Color

Color in a diamond signifies the blandness degree. Most of these gemstones are white with some showing tinted yellows, grays, silvers, and browns. Presence of tint in a white diamond is an undesirable trait. Color impurity generally occurs due to the presence of hydrogen, nitrogen, boron, and other elements. Nitrogen traces leads to pale brownish yellowish tints. So, is there something called a colorless diamond?

Only those varieties made from pure 100% carbon, minus any impurities are colorless. Grading of diamonds occur on Color Scale absence or Whiteness Scale. Clearer or whiter the color, greater is the diamond value.

GIA Grading Based on Color

Comparison of graded diamonds is done against control stones, which are of specific color and preselected. Only grading of loose stones is done via this method, because metal setting affects the color.

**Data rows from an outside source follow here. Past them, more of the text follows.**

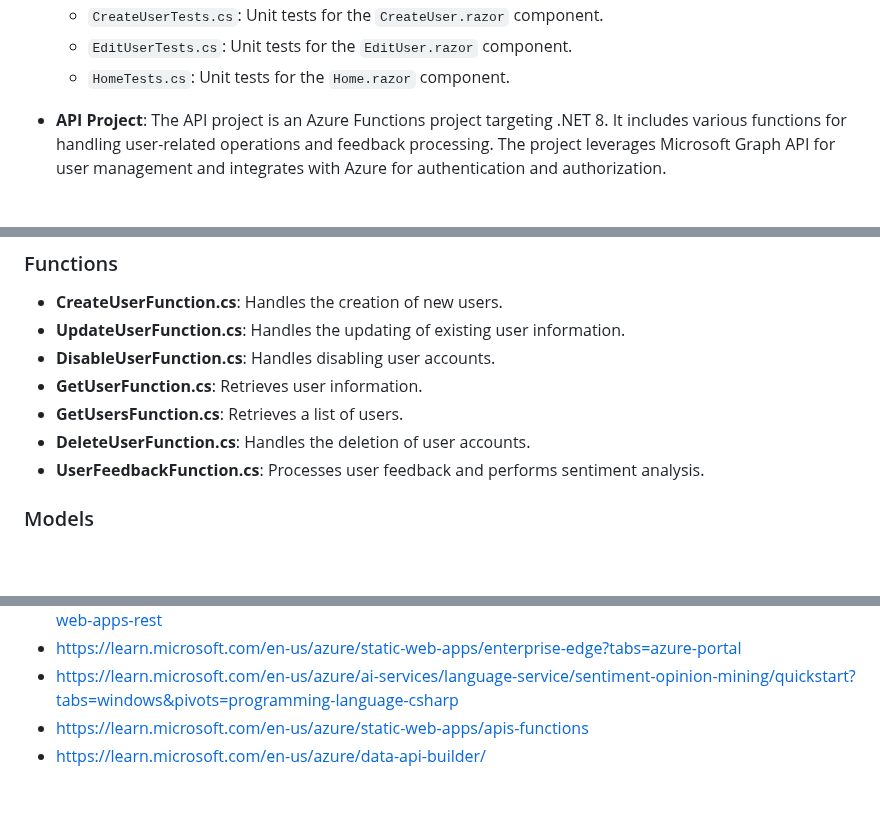
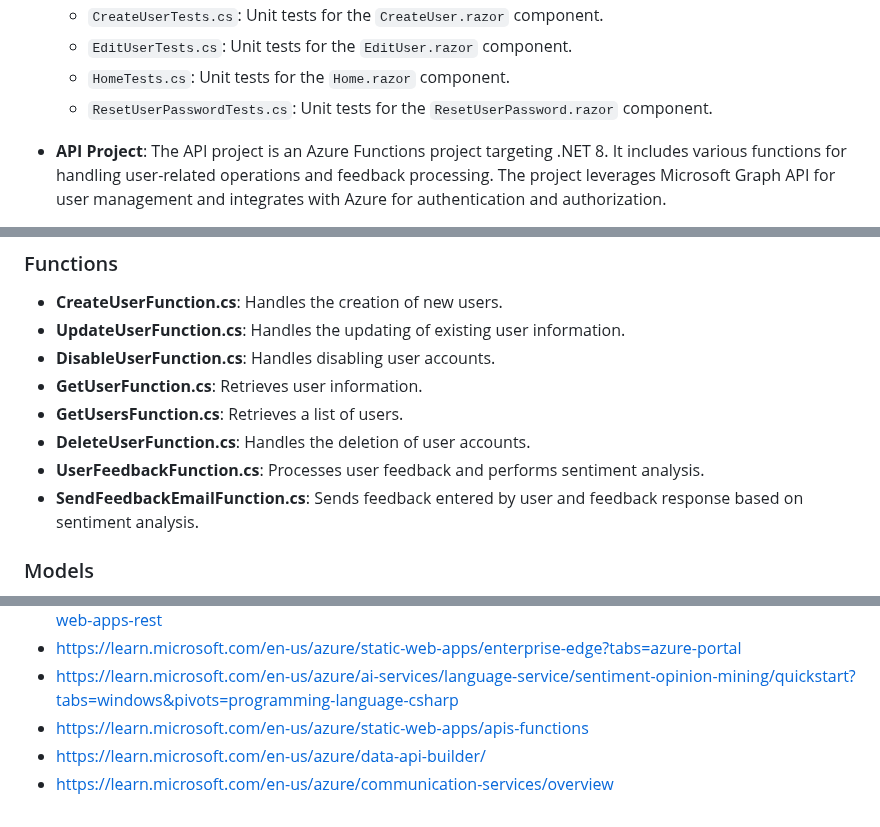
Before and after one commit to shreyasrastogi/AzureUserEntraIDApp, a Markdown page: README.md, 3 parts joined by grey strips. GitHub-like rendering; blank space fills up the shorter version.

```diff
--- a/README.md
+++ b/README.md
@@ -53,6 +70,7 @@ AzureUserEntraIDApp is a Blazor WebAssembly application that provides functional
     - `CreateUserTests.cs`: Unit tests for the `CreateUser.razor` component.
     - `EditUserTests.cs`: Unit tests for the `EditUser.razor` component.
     - `HomeTests.cs`: Unit tests for the `Home.razor` component.
+    - `ResetUserPasswordTests.cs`: Unit tests for the `ResetUserPassword.razor` component.
 
 
 - **API Project**: The API project is an Azure Functions project targeting .NET 8. It includes various functions for handling user-related operations and feedback processing. The project leverages Microsoft Graph API for user management and integrates with Azure for authentication and authorization.
@@ -64,6 +82,7 @@ AzureUserEntraIDApp is a Blazor WebAssembly application that provides functional
 - **GetUsersFunction.cs**: Retrieves a list of users.
 - **DeleteUserFunction.cs**: Handles the deletion of user accounts.
 - **UserFeedbackFunction.cs**: Processes user feedback and performs sentiment analysis.
+- **SendFeedbackEmailFunction.cs**: Sends feedback entered by user and feedback response based on sentiment analysis.
 
 ### Models
 - **NewUser.cs**: Represents the data model for a new user.
@@ -339,6 +358,7 @@ For any questions or feedback, please reach out to [shreyasrastogi@gmail.com](ma
 - https://learn.microsoft.com/en-us/azure/ai-services/language-service/sentiment-opinion-mining/quickstart?tabs=windows&pivots=programming-language-csharp
 - https://learn.microsoft.com/en-us/azure/static-web-apps/apis-functions
 - https://learn.microsoft.com/en-us/azure/data-api-builder/
+- https://learn.microsoft.com/en-us/azure/communication-services/overview
 
 
 <!-- MARKDOWN LINKS & IMAGES -->
```
Also changed, not shown: other parts of README.md (+20 -3 lines).
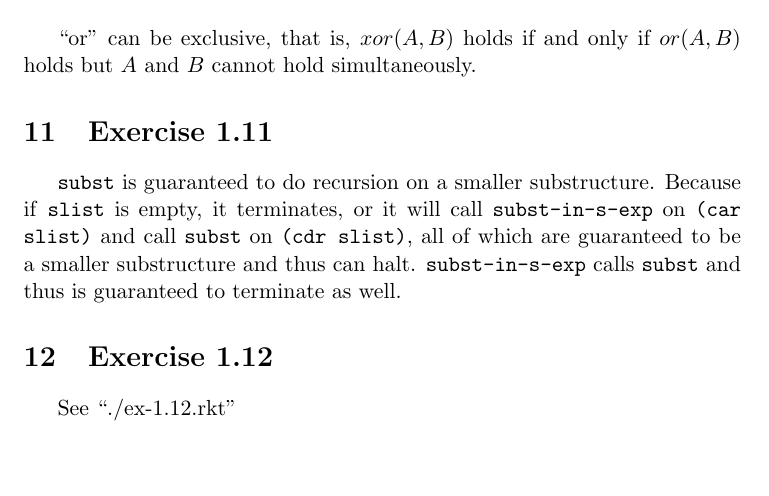
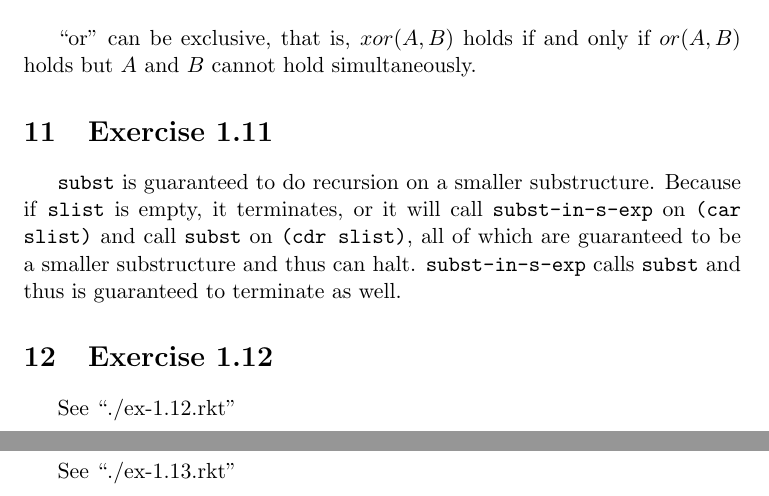
Before and after one commit to Javran/Thinking-dumps, a LaTeX problem sheet (essentials-of-programming-languages/ch01-exercises.tex): part of page 7 of 7 before the commit and two parts of pages 7 and 8 of 8 after it, the two joined at a grey line, cut so that both start at the same text, the shorter picture padded with empty space. Compiled offline with pdfLaTeX.

Commit message:
ex 1.13 - done

```diff
--- a/essentials-of-programming-languages/ch01-exercises.tex
+++ b/essentials-of-programming-languages/ch01-exercises.tex
@@ -385,5 +385,8 @@ terminate as well.
 
 See ``./ex-1.12.rkt''
 
+\section{Exercise 1.13}
+
+See ``./ex-1.13.rkt''
 
 \end{document}
```
Also changed, not shown: 1 other file.
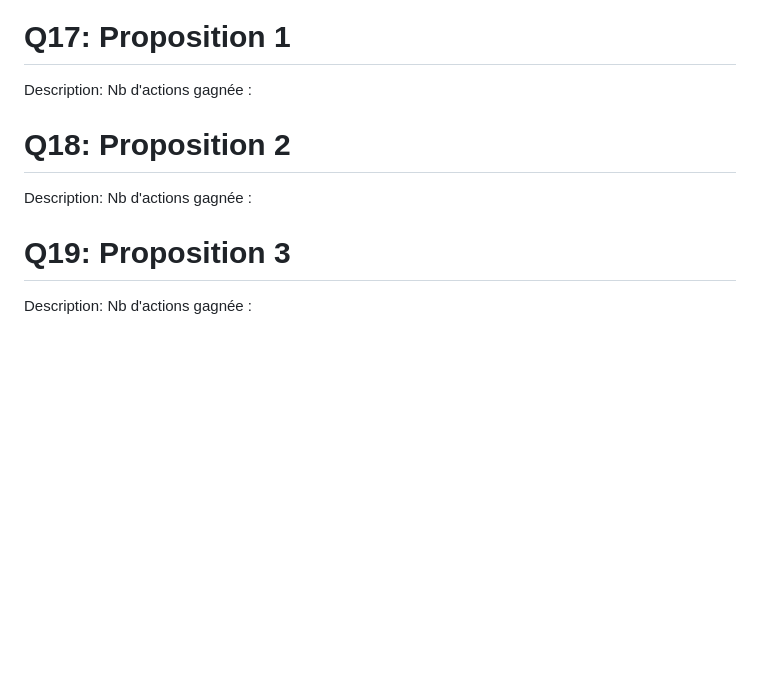
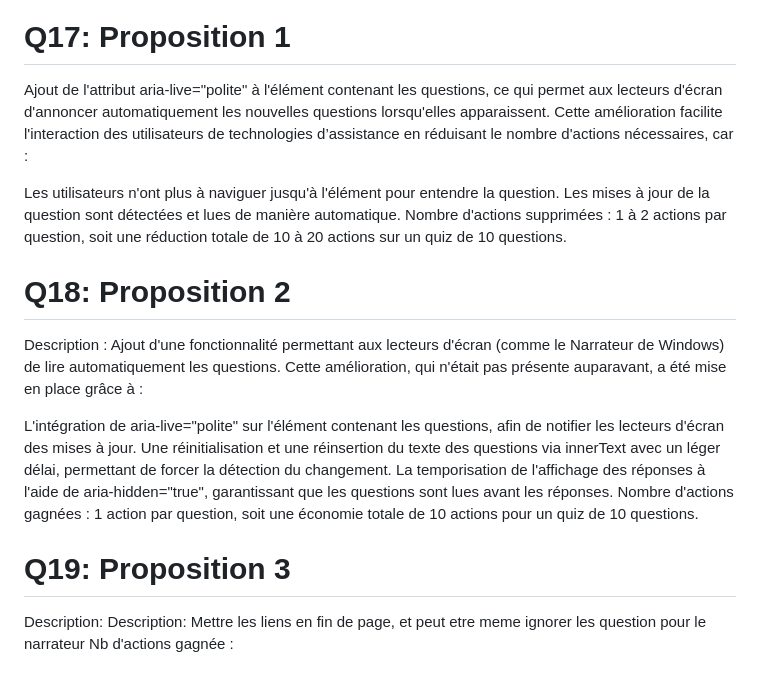
Before and after one commit to aepsilon-tek/miage-numres-step4, a Markdown page: Questions.md, the part around the change. Drawn GitHub-style; blank space fills up the shorter version.

Commit message:
Ajout propositions

```diff
--- a/Questions.md
+++ b/Questions.md
@@ -113,13 +113,23 @@ Screen:
 ![alt text](image-5.png)
 Le score de 100.
 # Q17:  Proposition 1
-Description:
-Nb d'actions gagnée :
+Ajout de l'attribut aria-live="polite" à l'élément contenant les questions, ce qui permet aux lecteurs d'écran d'annoncer automatiquement les nouvelles questions lorsqu'elles apparaissent. Cette amélioration facilite l'interaction des utilisateurs de technologies d’assistance en réduisant le nombre d'actions nécessaires, car :
 
+Les utilisateurs n'ont plus à naviguer jusqu'à l'élément pour entendre la question.
+Les mises à jour de la question sont détectées et lues de manière automatique.
+Nombre d'actions supprimées :
+1 à 2 actions par question, soit une réduction totale de 10 à 20 actions sur un quiz de 10 questions.
 # Q18:  Proposition 2
-Description:
-Nb d'actions gagnée :
+Description :
+Ajout d'une fonctionnalité permettant aux lecteurs d'écran (comme le Narrateur de Windows) de lire automatiquement les questions. Cette amélioration, qui n'était pas présente auparavant, a été mise en place grâce à :
+
+L'intégration de aria-live="polite" sur l'élément contenant les questions, afin de notifier les lecteurs d'écran des mises à jour.
+Une réinitialisation et une réinsertion du texte des questions via innerText avec un léger délai, permettant de forcer la détection du changement.
+La temporisation de l'affichage des réponses à l'aide de aria-hidden="true", garantissant que les questions sont lues avant les réponses.
+Nombre d'actions gagnées :
+1 action par question, soit une économie totale de 10 actions pour un quiz de 10 questions.
 
 # Q19:  Proposition 3
 Description:
+Description: Mettre les liens en fin de page, et peut etre meme ignorer les question pour le narrateur
 Nb d'actions gagnée :
```
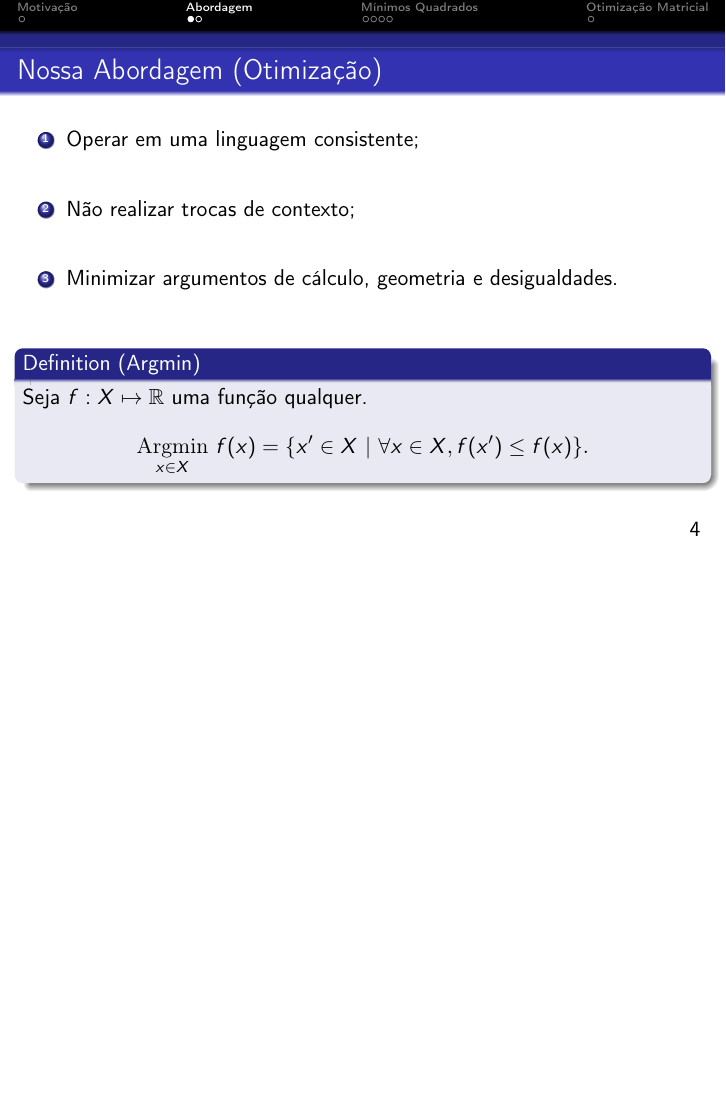
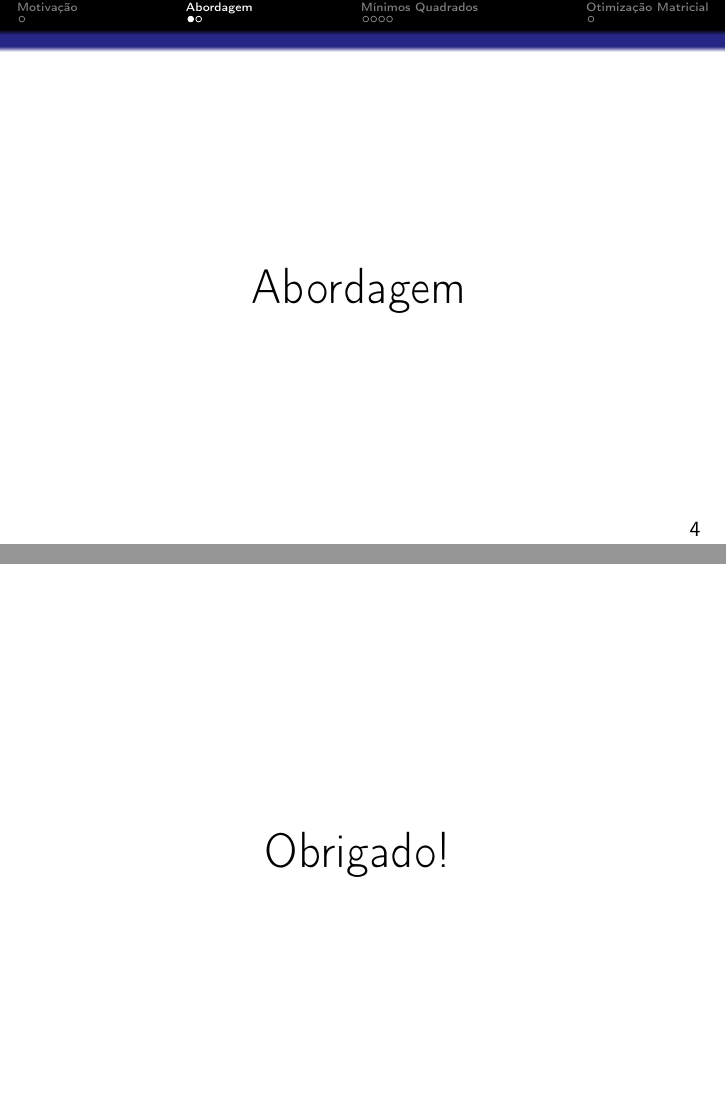
Before and after one commit to joaovictorlopezpereira/Recursive-OLS-Derivation, LaTeX slides (slides/slides.tex, which reads slides/outer-crust/thanks-and-bibliography.tex): page 5 of 22 before the commit and pages 5 and 25 of 26 after it, the two joined at a grey line, the shorter picture padded with empty space. Compiled offline with pdfLaTeX; a LaTeX package or settings file that is missing is left out.

Commit message:
Add bigtitlepages

```diff
--- a/slides/outer-crust/thanks-and-bibliography.tex
+++ b/slides/outer-crust/thanks-and-bibliography.tex
@@ -5,6 +5,8 @@
   \printbibliography[heading=none]
 \end{frame}
 % >8-------------------------------------REFERÊNCIAS-------------------------------------8<
+
+\bigtitlepage{Obrigado!}
 
 % >8------------------------------------LAST-SLIDE-----------------------------------8<
 \begin{frame}[plain]
--- a/slides/slides.tex
+++ b/slides/slides.tex
@@ -18,17 +18,17 @@
   \section{Motivação}
     \input{part-1/the-problem.tex}
 
-  \section{Abordagem}
+  \bigtitlepage{Abordagem}
     \input{part-2/our-approach.tex}
     \input{part-2/argmin-decoupled.tex}
 
-  \section{Mínimos Quadrados}
+  \bigtitlepage{Mínimos Quadrados}
     \input{part-3/first-problem.tex}
     \input{part-3/qr-decomp.tex}
     \input{part-3/multiple-solutions.tex}
     \input{part-3/our-solution.tex}
 
-  \section{Otimização Matricial}
+  \bigtitlepage{Otimização Matricial}
     \input{part-4/second-problem.tex}
 
   \appendix
```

Here are different grades of diamond based on its color according to the Gemological Institute of America (GIA) grading system.

  • Grade D Highest grade, extremely rare, completely colorless
  • Grade E Negligible color traces, only seen through expert eyes, rare gemstone
  • Grade F Colorless grade, high quality
  • Grade G - H Excellent value, near colorless, color noticeable upon comparison
  • Grade I - J & K Slightly detectable color, excellent value
  • Grade L – M & N - Z Noticeable color

A Grading System Beginning with ‘D’

Comparison of graded diamonds is done against control stones, which are of specific color and preselected. Only grading of loose stones is done via this method, because metal setting affects the color.

When GIA introduced its own grading system, they naturally wanted to begin a fresh with a clean slate. So they decided to begin with the English alphabet D, to do away with confusions of any kind at the outset. Color distinctions related to diamond are quite subtle and only a trained eye can discern the difference. However, even these slight variations prove to be crucial when it comes to Price and Quality of the stone.